The anti-money laundering regulator has reported a 70 per cent increase in suspicious matter reports (SMRs) in the wake of landmark cases against Commonwealth Bank and Tabcorp.
The Australian Transaction Reports and Analysis Centre’s annual report tabled on Thursday shows SMRs – which requires the banks and reporting entities to identify suspicious transactions – jumped from around 70,000 to 126,000 last financial year.
The annual report also reveals an increase of 22 per cent in reports from industry across the board from 112.53 million to 136.22 million, or more than 370,800 reports to the regulator a day.
“AUSTRAC’s enforcement actions, combined with our wide range of education activity and collaboration with industry, can all be attributed to this increase in both the quantity and quality of reporting,” the regulator said.
The radical spike comes as the star witness for AUSTRAC in their case against CBA, Neil Jeans, has spoken for the first time about the case, revealing new details including that AUSTRAC wrote to the bank in December 2015 to warn about the bank’s Intelligent Deposit Machines (IDMs).
“AUSTRAC actually wrote to all the banks and said we are concerned about the vulnerability of IDMs based on the intelligent and SMRs and TTRs [Threshold Transaction Reports] we are receiving,” Mr Jeans said. “That is a trigger the CBA should have taken notice of.”
The CBA case, launched shortly after CBA announced a $9.23 billion profit, was settled in June this year for $700 million in relation to 53,000 breaches of the law, after AUSTRAC was first alerted when inquiries were made about the other side of two TTRs where CBA had not filed any report.
Cash volumes up exponentially
Mr Jeans said there were a number of triggers that should have alerted the CBA, including that physical cash running through bank’s IDMs went from $100 million a month when they were introduced six years ago to $1.7 billion a month.
Mr Jeans warned the main challenge for banks was “getting the right information into the right hands to make the right decisions”.
There was also an element of technological failure when the data from two systems were merged and the account identifiers that would normally trigger automated monitoring were lost.

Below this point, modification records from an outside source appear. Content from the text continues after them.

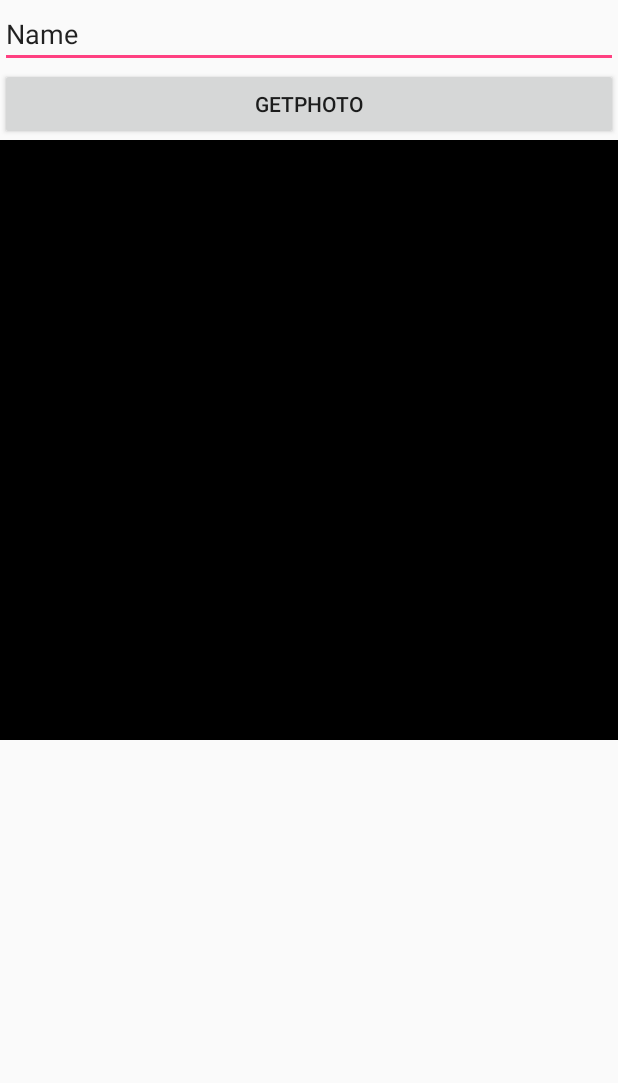
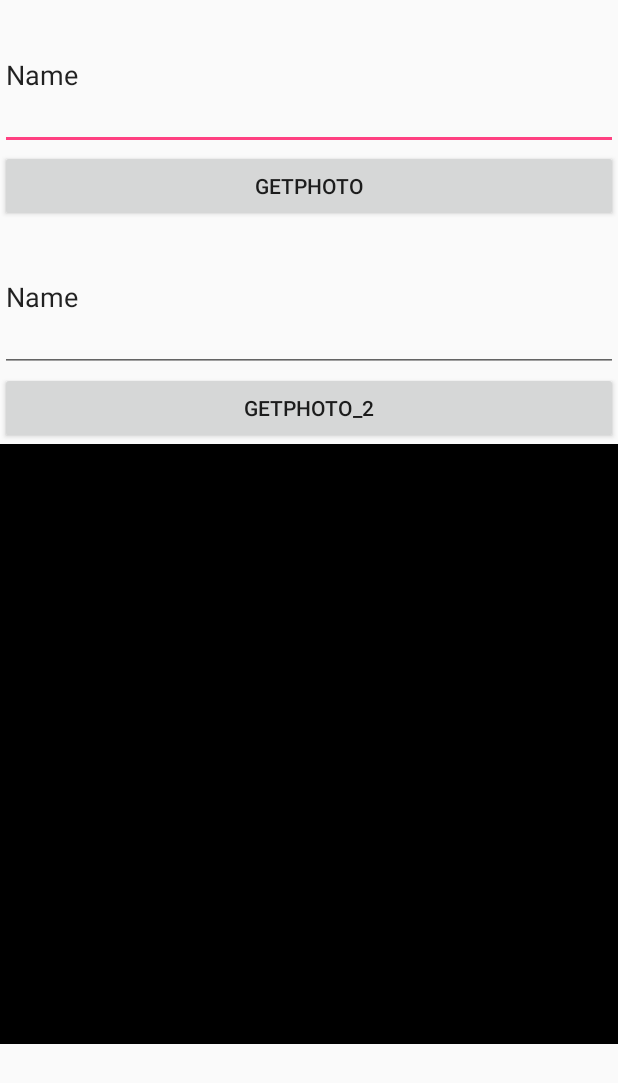
Before and after one commit to Jihoon-SHIN/CS496_project2, an Android app: the layout fragment_gallery.xml on its own in the app's theme, with its tools: preview values and no code run, on a phone screen of 412 x 824 dp. Shown: the top 1083 px of the screen. Run offline under Robolectric (Android 15) with nearby library versions, the phone set to English and light mode, and no system bars.

```diff
--- a/CS496_project2_SJH/app/src/main/res/layout/fragment_gallery.xml
+++ b/CS496_project2_SJH/app/src/main/res/layout/fragment_gallery.xml
@@ -15,17 +15,31 @@
     <EditText
         android:id="@+id/base64"
         android:layout_width="match_parent"
-        android:layout_height="wrap_content"
+        android:layout_height="100dp"
         android:ems="10"
         android:inputType="textPersonName"
         android:text="Name" />
 
     <Button
+        android:id="@+id/getPhoto"
         android:layout_width="match_parent"
         android:layout_height="wrap_content"
-        android:text="getPhoto"
-        android:id="@+id/getPhoto"
-        />
+        android:text="getPhoto" />
+
+    <EditText
+        android:id="@+id/base64_2"
+        android:layout_width="match_parent"
+        android:layout_height="100dp"
+        android:ems="10"
+        android:inputType="textPersonName"
+        android:text="Name" />
+
+    <Button
+        android:id="@+id/getPhoto_2"
+        android:layout_width="match_parent"
+        android:layout_height="wrap_content"
+        android:text="getPhoto_2" />
+
 
     <ImageView
         android:id="@+id/imageView2"
```
Also changed, not shown: CS496_project2_SJH/app/src/main/java/com/example/user/cs496_project2_sjh/Fragment_gallery.java (+74 -1 lines), CS496_project2_SJH/app/src/main/java/com/example/user/cs496_project2_sjh/connecting_jh.java (added, +120 -0 lines), CS496_project2_SJH/app/src/main/java/com/example/user/cs496_project2_sjh/connecting_js.java (deleted, +0 -120 lines).
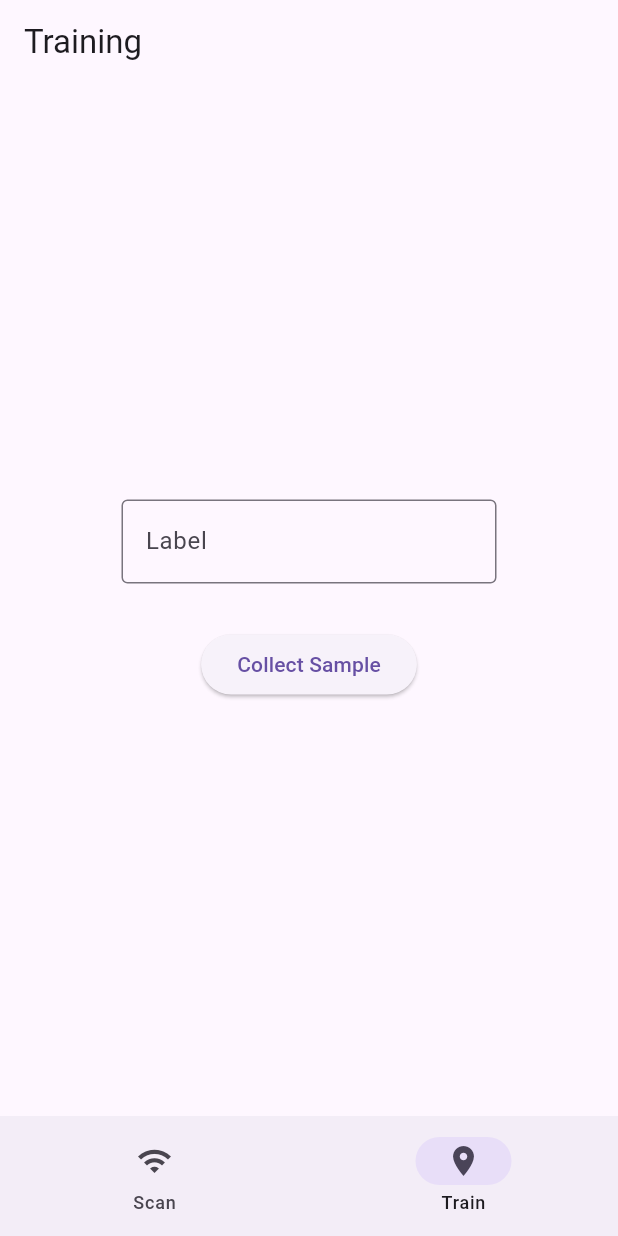
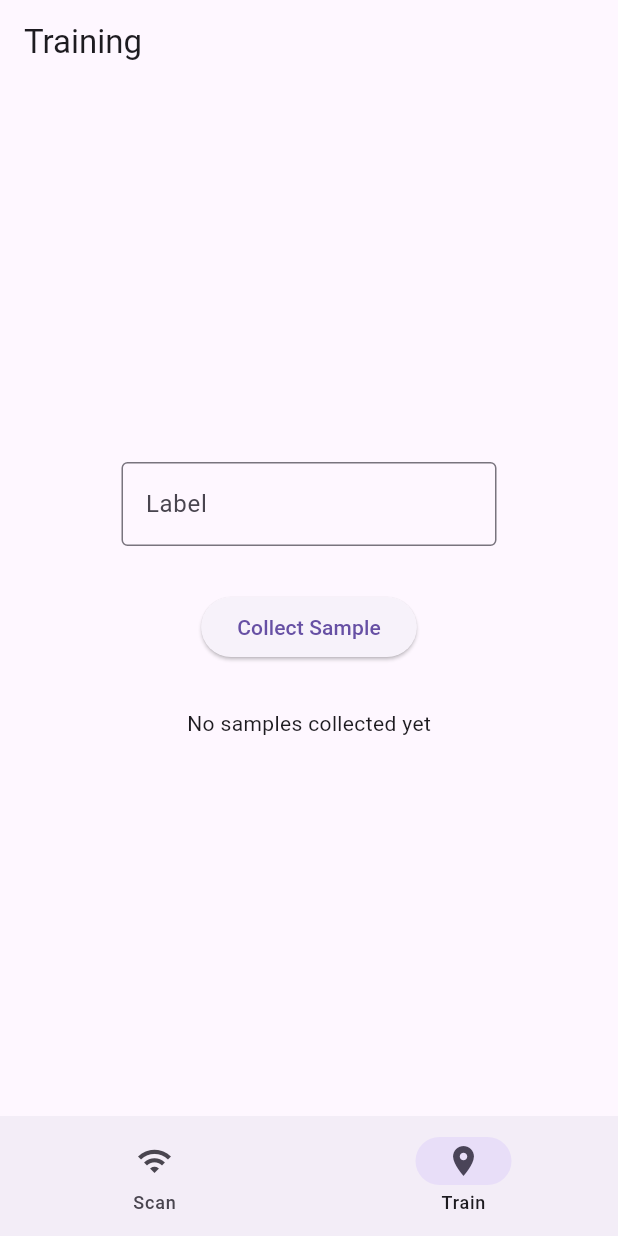
Before and after one commit to Apenzz/wifi-localizer, a Flutter app: the screen it shows after launch, item 2 of the bottom bar chosen, on a phone screen of 412 x 824 dp. Run offline on Flutter 3.47's test engine with Material 3 defaults, Android fonts, the phone set to English and light mode, and no system bars; our stand-ins replace permission_handler; missing offline and left inert: wifi_scan.

Commit message:
show collected fingerprint samples in a list on TrainingPage

```diff
--- a/lib/screens/training_page.dart
+++ b/lib/screens/training_page.dart
@@ -38,23 +38,42 @@ class _TrainingPageState extends State<TrainingPage> {
               ),
             ),
           ),
-          SizedBox(
-            height: 30,
-          ),
+          SizedBox(height: 30),
           ElevatedButton(
-            onPressed:() async {
+            onPressed: () async {
               if (_controller.text != '') {
                 // Perform a WiFi scan.
                 var networks = await WifiService.performScan();
                 // Create fingerprint
                 setState(() {
-                  samples.add(Fingerprint(label: _controller.text, networks: networks, timestamp: DateTime.now()));
+                  samples.add(
+                    Fingerprint(
+                      label: _controller.text,
+                      networks: networks,
+                      timestamp: DateTime.now(),
+                    ),
+                  );
                 });
               }
               print(samples);
             },
             child: Text('Collect Sample'),
           ),
+          SizedBox(height: 30,),
+          samples.isEmpty
+            ? Text('No samples collected yet')
+            : Expanded(
+            child: ListView.builder(
+              itemCount: samples.length,
+              itemBuilder: (context, index) {
+                return ListTile(
+                  title: Text(samples[index].label),
+                  subtitle: Text('${samples[index].networks.length} APs detected'),
+                  trailing: Text('${samples[index].timestamp.hour}:${samples[index].timestamp.minute.toString().padLeft(2, '0')}'),
+                );
+              },
+            ),
+          ),
         ],
       ),
     );
```
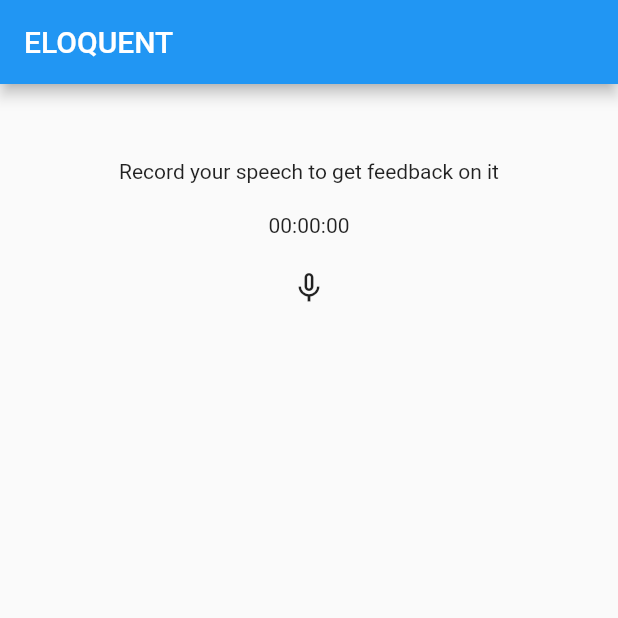
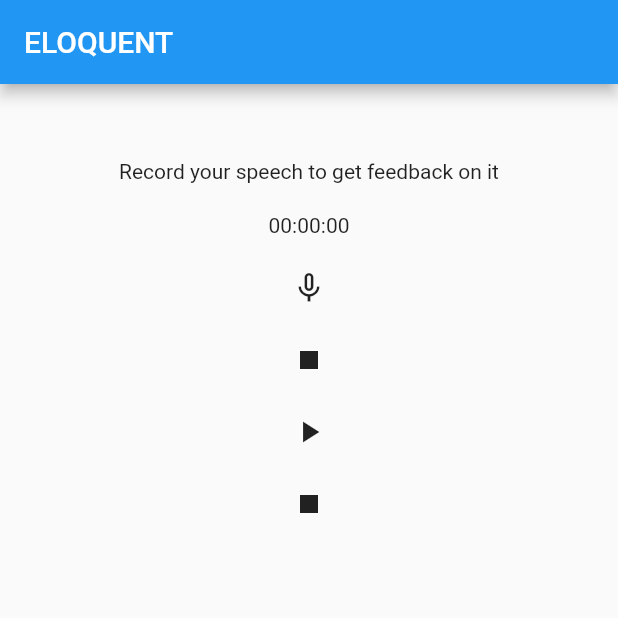
Before and after one commit to heymage/eloquent-hackathon, a Flutter app: the screen it shows after launch, after a tap on the "mic none" icon, on a phone screen of 412 x 824 dp, the top half of it. Run offline on Flutter 3.47's test engine with Material 2 defaults, Android fonts, the phone set to English and light mode, and no system bars; missing offline and left inert: flutter_sound.

Commit message:
basic UI created

```diff
--- a/lib/screens/recording_page.dart
+++ b/lib/screens/recording_page.dart
@@ -1,30 +1,58 @@
 import 'package:flutter/material.dart';
+import 'package:flutter_sound/flutter_sound.dart';
+import 'package:path_provider/path_provider.dart';
+import 'dart:io';
 
-class RecordingPage extends StatelessWidget {
+class RecordingPage extends StatefulWidget {
+  @override
+  _RecordingPageState createState() => _RecordingPageState();
+}
 
-  void recordSpeech() {
-    print("Recording...");
-  }
+class _RecordingPageState extends State<RecordingPage> {
+  FlutterSound flutterSound = FlutterSound();
 
   @override
   Widget build(BuildContext context) {
     return Scaffold(
-      appBar: AppBar(
-        title: Text('ELOQUENT'),
-      ),
-      body: Center(
-        child: Column(
+        appBar: AppBar(
+          title: Text('ELOQUENT'),
+        ),
+        body: Center(
+            child: Column(
           children: <Widget>[
             SizedBox(height: 50),
             Text("Record your speech to get feedback on it"),
             SizedBox(height: 20),
             Text("00:00:00"),
             SizedBox(height: 10),
-            IconButton(icon: Icon(Icons.mic_none), onPressed: recordSpeech)
-
+            IconButton(
+                icon: Icon(Icons.mic_none),
+                onPressed: () async {
+                  Directory tempDir = await getTemporaryDirectory();
+                  File outputFile =
+                      File('${tempDir.path}/flutter_sound-tmp.aac');
+                  String path = await flutterSound.startRecorder(
+                    uri: outputFile.path,
+                    codec: t_CODEC.CODEC_AAC,
+                  );
+                  print(path);
+                }),
+            IconButton(
+                icon: Icon(Icons.stop),
+                onPressed: () async {
+                  String result = await flutterSound.stopRecorder();
+                  print(result);
+                }),
+            IconButton(
+                icon: Icon(Icons.play_arrow),
+                onPressed: () async {
+                  Directory tempDir = await getTemporaryDirectory();
+                  File fin = File('${tempDir.path}/flutter_sound-tmp.aac');
+                  String result = await flutterSound.startPlayer(fin.path);
+                  print(result);
+                }),
+            IconButton(icon: Icon(Icons.stop), onPressed: () async {}),
           ],
-        )
-      )
-      );
+        )));
   }
 }
--- a/pubspec.yaml
+++ b/pubspec.yaml
@@ -24,6 +24,8 @@ dependencies:
   # Use with the CupertinoIcons class for iOS style icons.
   cupertino_icons: ^0.1.2
   flutter_audio_recorder: ^0.5.5
+  flutter_sound: ^2.0.4
+  path_provider:
 
 dev_dependencies:
   flutter_test:
```
Also changed, not shown: lib/process/audio_player.dart (added), pubspec.lock, 1 other file.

“They didn’t do a risk assessment when they launched their product,” Mr Jeans said. “There was a significant move away from tellers to these IDMs. The volumes went up exponentially. That volume should have been a trigger,” Mr Jeans, an independent expert who has worked for NAB, UBS and ABN Amro.
“[CBA] also took a policy decision not to file an SMR if one had previously been filed in the previous three months of a similar nature,” Mr Jeans revealed.
Head of financial crime intelligence at Thomson Reuters, Nathan Lynch said there had been an uptick in SMRs around the world after regulators took on big cases.
“The big-stick approach definitely works,” he said. “One of the dangers with enforcement cases is that they can trigger an increase in what we call ‘defensive reporting’. It’s an offence to fail to report suspicious matters but there’s no equivalent offence in over-reporting.”
ACCC’s $170m in penalties
The spike comes after The Australian Financial Review revealed that real estate agents, lawyers and accountants had won a reprieve from tough new anti-money laundering measures with the federal government delaying a planned crackdown on the professions.
Australia has been promising to introduce comprehensive “tranche 2” laws, with the support of both major political parties, since 2006 but the Department of Home Affairs confirmed that Australia would instead pass “phase 1.5” laws as a transitional step to clarify aspects of Australia’s money laundering offences.
On Thursday a number of regulators tabled their annual report including the Australian Competition and Consumer Commission, which reported it had secured nearly $170 million in penalties for breaches of competition and consumer law last financial year.
The ACCC recorded its highest penalty in the Yazaki cartel case of $46 million and secured penalties of around $10 million each against Telstra, Ford and Apple for consumer protection issues.